→ EXERCISE PROMPT: Set down the records once more, please, exactly and with the pictures left out.

→ GIVEN INFORMATION:
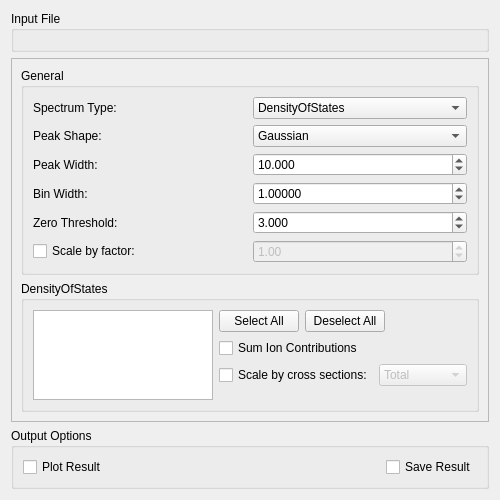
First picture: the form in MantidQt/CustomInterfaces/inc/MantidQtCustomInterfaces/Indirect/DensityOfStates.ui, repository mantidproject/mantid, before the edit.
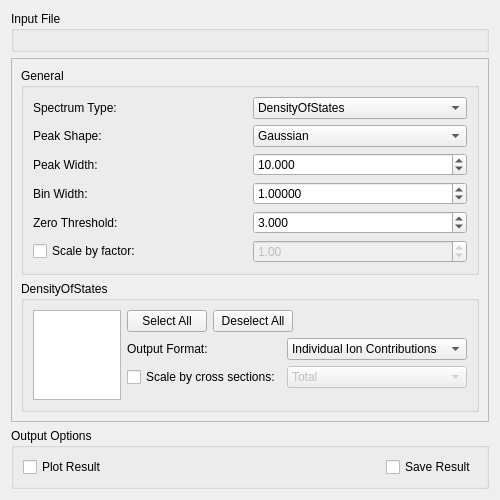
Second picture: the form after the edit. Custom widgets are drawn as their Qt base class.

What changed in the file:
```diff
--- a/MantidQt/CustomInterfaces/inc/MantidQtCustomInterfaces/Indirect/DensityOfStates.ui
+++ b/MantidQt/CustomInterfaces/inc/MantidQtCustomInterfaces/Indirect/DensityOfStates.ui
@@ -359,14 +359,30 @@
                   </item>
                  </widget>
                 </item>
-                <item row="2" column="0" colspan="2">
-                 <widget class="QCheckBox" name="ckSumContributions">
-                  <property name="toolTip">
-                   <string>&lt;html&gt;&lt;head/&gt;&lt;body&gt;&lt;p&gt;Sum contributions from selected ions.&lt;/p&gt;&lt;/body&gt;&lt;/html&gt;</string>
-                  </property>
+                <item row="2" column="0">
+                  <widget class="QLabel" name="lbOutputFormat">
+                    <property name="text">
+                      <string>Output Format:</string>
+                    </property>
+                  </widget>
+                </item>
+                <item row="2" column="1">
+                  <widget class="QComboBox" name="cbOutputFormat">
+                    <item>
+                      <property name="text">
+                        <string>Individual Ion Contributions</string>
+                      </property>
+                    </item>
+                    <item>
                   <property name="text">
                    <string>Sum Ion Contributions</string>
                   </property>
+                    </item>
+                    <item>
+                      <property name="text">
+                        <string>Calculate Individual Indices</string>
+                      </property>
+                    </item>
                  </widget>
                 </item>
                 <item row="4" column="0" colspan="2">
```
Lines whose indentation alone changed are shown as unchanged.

→ RESULT FOR THIS TASK:
First picture: the form in MantidQt/CustomInterfaces/inc/MantidQtCustomInterfaces/Indirect/DensityOfStates.ui, repository mantidproject/mantid, before the edit.
Second picture: the form after the edit. Custom widgets are drawn as their Qt base class.

What changed in the file:
```diff
--- a/MantidQt/CustomInterfaces/inc/MantidQtCustomInterfaces/Indirect/DensityOfStates.ui
+++ b/MantidQt/CustomInterfaces/inc/MantidQtCustomInterfaces/Indirect/DensityOfStates.ui
@@ -359,14 +359,30 @@
                   </item>
                  </widget>
                 </item>
-                <item row="2" column="0" colspan="2">
-                 <widget class="QCheckBox" name="ckSumContributions">
-                  <property name="toolTip">
-                   <string>&lt;html&gt;&lt;head/&gt;&lt;body&gt;&lt;p&gt;Sum contributions from selected ions.&lt;/p&gt;&lt;/body&gt;&lt;/html&gt;</string>
-                  </property>
+                <item row="2" column="0">
+                  <widget class="QLabel" name="lbOutputFormat">
+                    <property name="text">
+                      <string>Output Format:</string>
+                    </property>
+                  </widget>
+                </item>
+                <item row="2" column="1">
+                  <widget class="QComboBox" name="cbOutputFormat">
+                    <item>
+                      <property name="text">
+                        <string>Individual Ion Contributions</string>
+                      </property>
+                    </item>
+                    <item>
                   <property name="text">
                    <string>Sum Ion Contributions</string>
                   </property>
+                    </item>
+                    <item>
+                      <property name="text">
+                        <string>Calculate Individual Indices</string>
+                      </property>
+                    </item>
                  </widget>
                 </item>
                 <item row="4" column="0" colspan="2">
```
Lines whose indentation alone changed are shown as unchanged.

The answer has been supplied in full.